If you ever take the time to look at the back of your bottled water, you may notice that it says “filtered by reverse osmosis”. Regardless of what brand of bottled water you may prefer to purchase, many will see some variation of this sense. However, what is reverse osmosis water exactly?
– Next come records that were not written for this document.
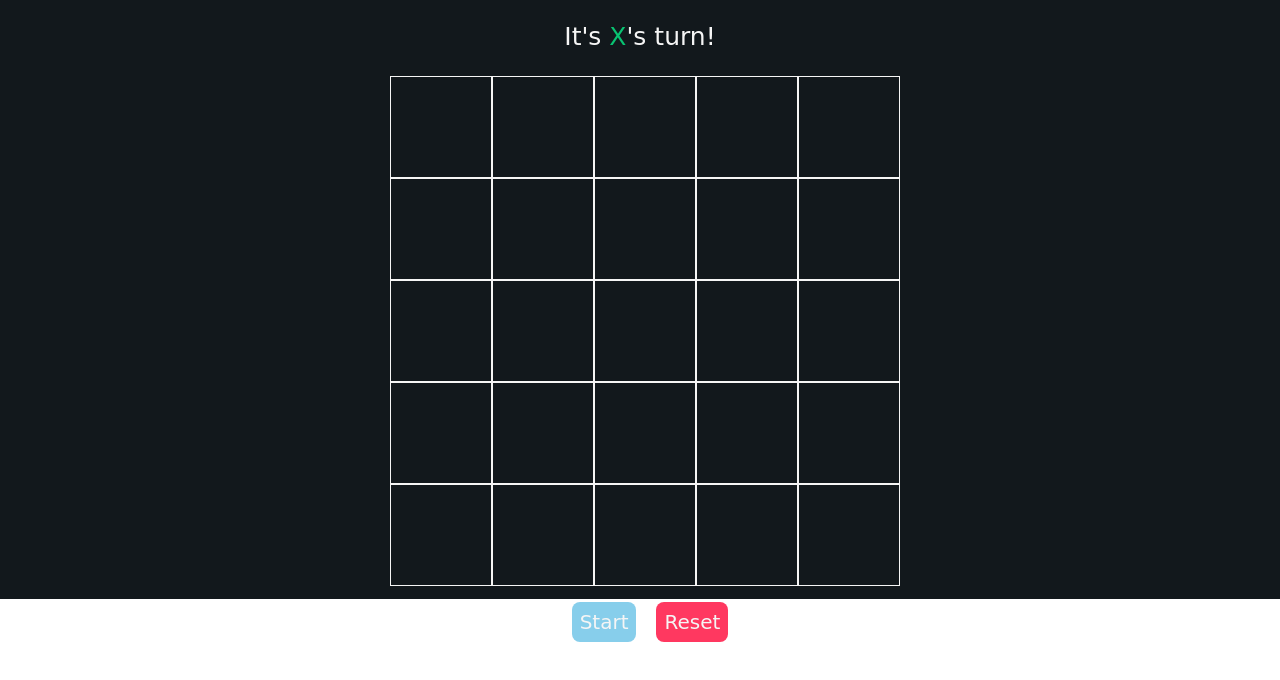
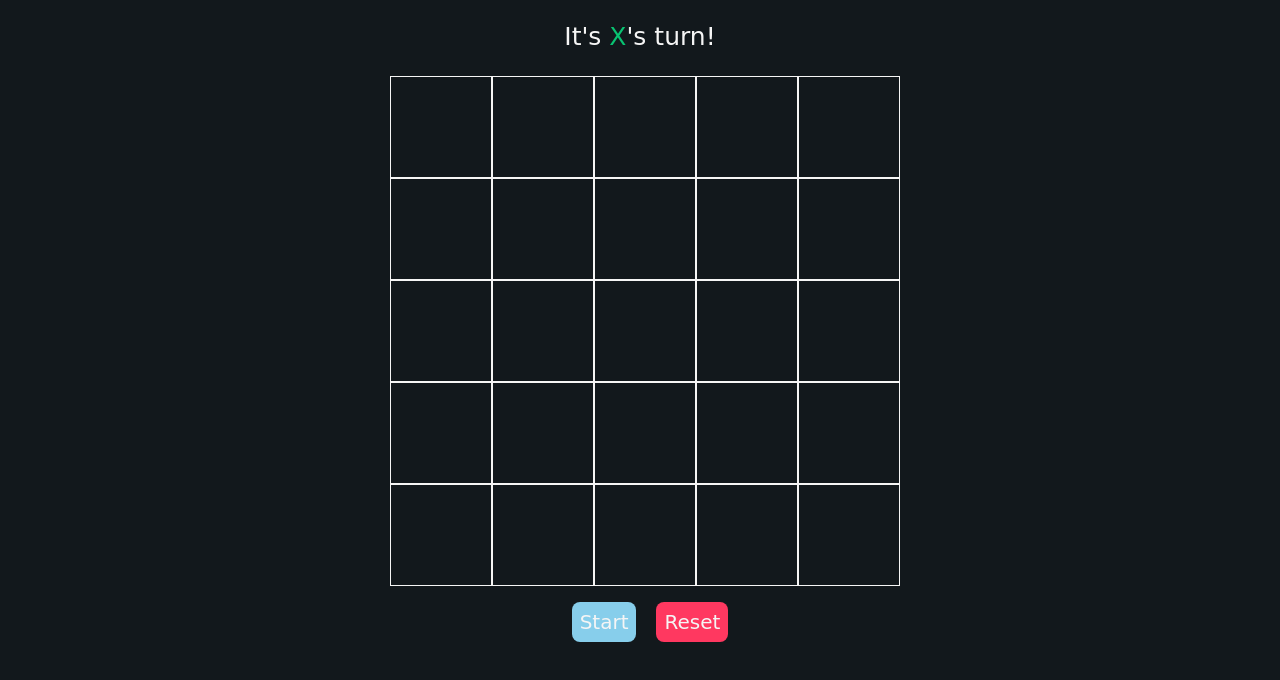
Before and after one commit to avtwito/hackathon-tictactoe, a plain HTML site: page index.html in a window 1280 px wide. Shown: the part 202-882 px from the top of the page. Before the commit the page ends 844 px from the top, so only its background shows below. Drawn offline with Linux system fonts and the light colour scheme.

Commit message:
view height fix

```diff
--- a/style.css
+++ b/style.css
@@ -6,7 +6,7 @@
 
 .background {
     background-color: rgb(18, 24, 28);
-    height: 100vh;
+    height: 170vh;
     padding-top: 1px;
 }
 
```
Not many people know, which is why we created this complete guide to help you better understand the process behind your water.

Ready to learn what reverse osmosis water is? Keep reading below!

What is Osmosis?

Osmosis
Osmosis refers to how substances move based on concentration.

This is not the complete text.